It is also how we give visibility to audit, compliance, Sarbanes-Oxley and op risk – by sharing that data through a shared platform. So, for us, it is key and it is really what has pushed us towards stronger risk management.
Brenda Boultwood: Small banks may feel they can get by with the Microsoft Office Suite and Excel spreadsheets – that might serve at that point in their development to house and manage the data they need, whether it is for a risk assessment or a loss event. But, as the size of the organisation grows, technology really does become imperative. I also want to highlight a few other points. One is that when we talk about operational risk data, we are talking about several different types of data. We are talking about loss event data, risk assessment, KRIs, the scenario analysis and the capital calculation and analytics you might perform on that information. We are not necessarily seeing it in the US yet but, in some regulatory jurisdictions, having a siloed approach to collecting the different types of operational risk data – one system for the risk assessment, another system for loss event data – is really no longer good enough. Regulators in these jurisdictions are looking for the ability to create linkages between, for example, a large internal loss and the specific control failure that occurred, or between your KRIs and your risks. You might also have key control indicators linking those to the specific controls. I think this will become a requirement everywhere and that makes technology really critical, even for a small company, because it is hard to do that in a two-dimensional spreadsheet.
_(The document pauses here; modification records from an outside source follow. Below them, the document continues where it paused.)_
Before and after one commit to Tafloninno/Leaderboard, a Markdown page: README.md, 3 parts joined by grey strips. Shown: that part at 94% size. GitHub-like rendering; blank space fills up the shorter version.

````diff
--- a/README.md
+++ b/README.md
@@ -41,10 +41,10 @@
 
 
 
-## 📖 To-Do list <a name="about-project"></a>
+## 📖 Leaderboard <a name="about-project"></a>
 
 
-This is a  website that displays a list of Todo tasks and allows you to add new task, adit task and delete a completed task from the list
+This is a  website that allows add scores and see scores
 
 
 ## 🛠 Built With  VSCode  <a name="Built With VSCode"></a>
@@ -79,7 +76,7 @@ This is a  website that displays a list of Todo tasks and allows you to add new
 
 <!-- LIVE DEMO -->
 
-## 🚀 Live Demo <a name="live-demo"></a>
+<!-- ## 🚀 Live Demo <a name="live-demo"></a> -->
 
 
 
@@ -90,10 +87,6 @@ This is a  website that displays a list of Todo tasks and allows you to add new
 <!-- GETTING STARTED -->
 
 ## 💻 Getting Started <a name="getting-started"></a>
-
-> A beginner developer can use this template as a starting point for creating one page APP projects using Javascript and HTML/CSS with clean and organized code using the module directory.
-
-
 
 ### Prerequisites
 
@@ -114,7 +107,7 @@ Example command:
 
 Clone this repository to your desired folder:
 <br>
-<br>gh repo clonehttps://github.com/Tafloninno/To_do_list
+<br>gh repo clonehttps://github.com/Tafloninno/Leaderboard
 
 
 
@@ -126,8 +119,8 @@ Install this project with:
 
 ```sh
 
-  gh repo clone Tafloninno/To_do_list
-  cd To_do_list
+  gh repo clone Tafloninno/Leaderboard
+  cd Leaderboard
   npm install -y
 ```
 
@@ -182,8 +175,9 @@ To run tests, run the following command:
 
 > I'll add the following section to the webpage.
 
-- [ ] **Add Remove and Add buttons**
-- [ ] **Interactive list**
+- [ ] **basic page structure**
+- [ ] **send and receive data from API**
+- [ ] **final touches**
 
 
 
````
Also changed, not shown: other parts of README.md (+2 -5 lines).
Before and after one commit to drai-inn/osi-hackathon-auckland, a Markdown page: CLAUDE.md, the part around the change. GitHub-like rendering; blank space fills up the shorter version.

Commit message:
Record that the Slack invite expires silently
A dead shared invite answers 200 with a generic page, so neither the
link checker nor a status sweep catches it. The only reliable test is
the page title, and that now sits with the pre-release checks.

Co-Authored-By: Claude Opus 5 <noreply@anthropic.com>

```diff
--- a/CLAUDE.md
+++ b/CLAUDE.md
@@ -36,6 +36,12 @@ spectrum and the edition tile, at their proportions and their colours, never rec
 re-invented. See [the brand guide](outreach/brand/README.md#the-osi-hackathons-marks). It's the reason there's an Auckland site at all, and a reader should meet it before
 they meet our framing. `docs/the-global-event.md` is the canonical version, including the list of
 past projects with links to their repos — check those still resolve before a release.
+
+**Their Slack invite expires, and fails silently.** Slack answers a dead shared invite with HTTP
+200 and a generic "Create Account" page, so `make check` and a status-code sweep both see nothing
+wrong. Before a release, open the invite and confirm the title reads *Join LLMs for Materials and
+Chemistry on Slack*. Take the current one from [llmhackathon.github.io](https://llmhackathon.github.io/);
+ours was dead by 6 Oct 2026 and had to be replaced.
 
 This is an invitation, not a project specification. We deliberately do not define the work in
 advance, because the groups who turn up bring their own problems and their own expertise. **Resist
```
Would it be accurate to say there is now more regulatory attention on this and, therefore, people are keener to demonstrate that they are doing something about it?
Daniel Varghese: With the regulatory environment, we need to be able to show how we are presenting the information to management from a risk standpoint and technology is very important. It is going to help us to provide the evidence we need of how we reached our conclusions, and what we based our decisions on. Manually pulling data is always going to be a concern, so the more manual an environment you have, the more the data could be in question. Not that technology is going to be an answer for all data accuracy, but it will help. You have to do what is right for your institution. If you find that you are in a larger organisation or you have many more data points, technology will help in your decision-making, and help you substantiate it by showing how you came to your conclusion.
Marty Blaauw: There is a regulatory expectation that we look at this holistically and that the data be tied together. We pull all of our loss data and the external loss data into the risk assessment. There is an expectation that you are back-testing your risks against your data. You need the technology to tie that all together and see it all in one place.
Brenda Boultwood: If you look at the public disclosures of large banks, you see that the capital numbers they report are largely operational risk capital numbers. I think that organisations are learning through the unfortunate large loss events we have seen in the headlines, but also growing more aware as their own risk assessment techniques improve. Operational risk management is really an important way of making better business decisions.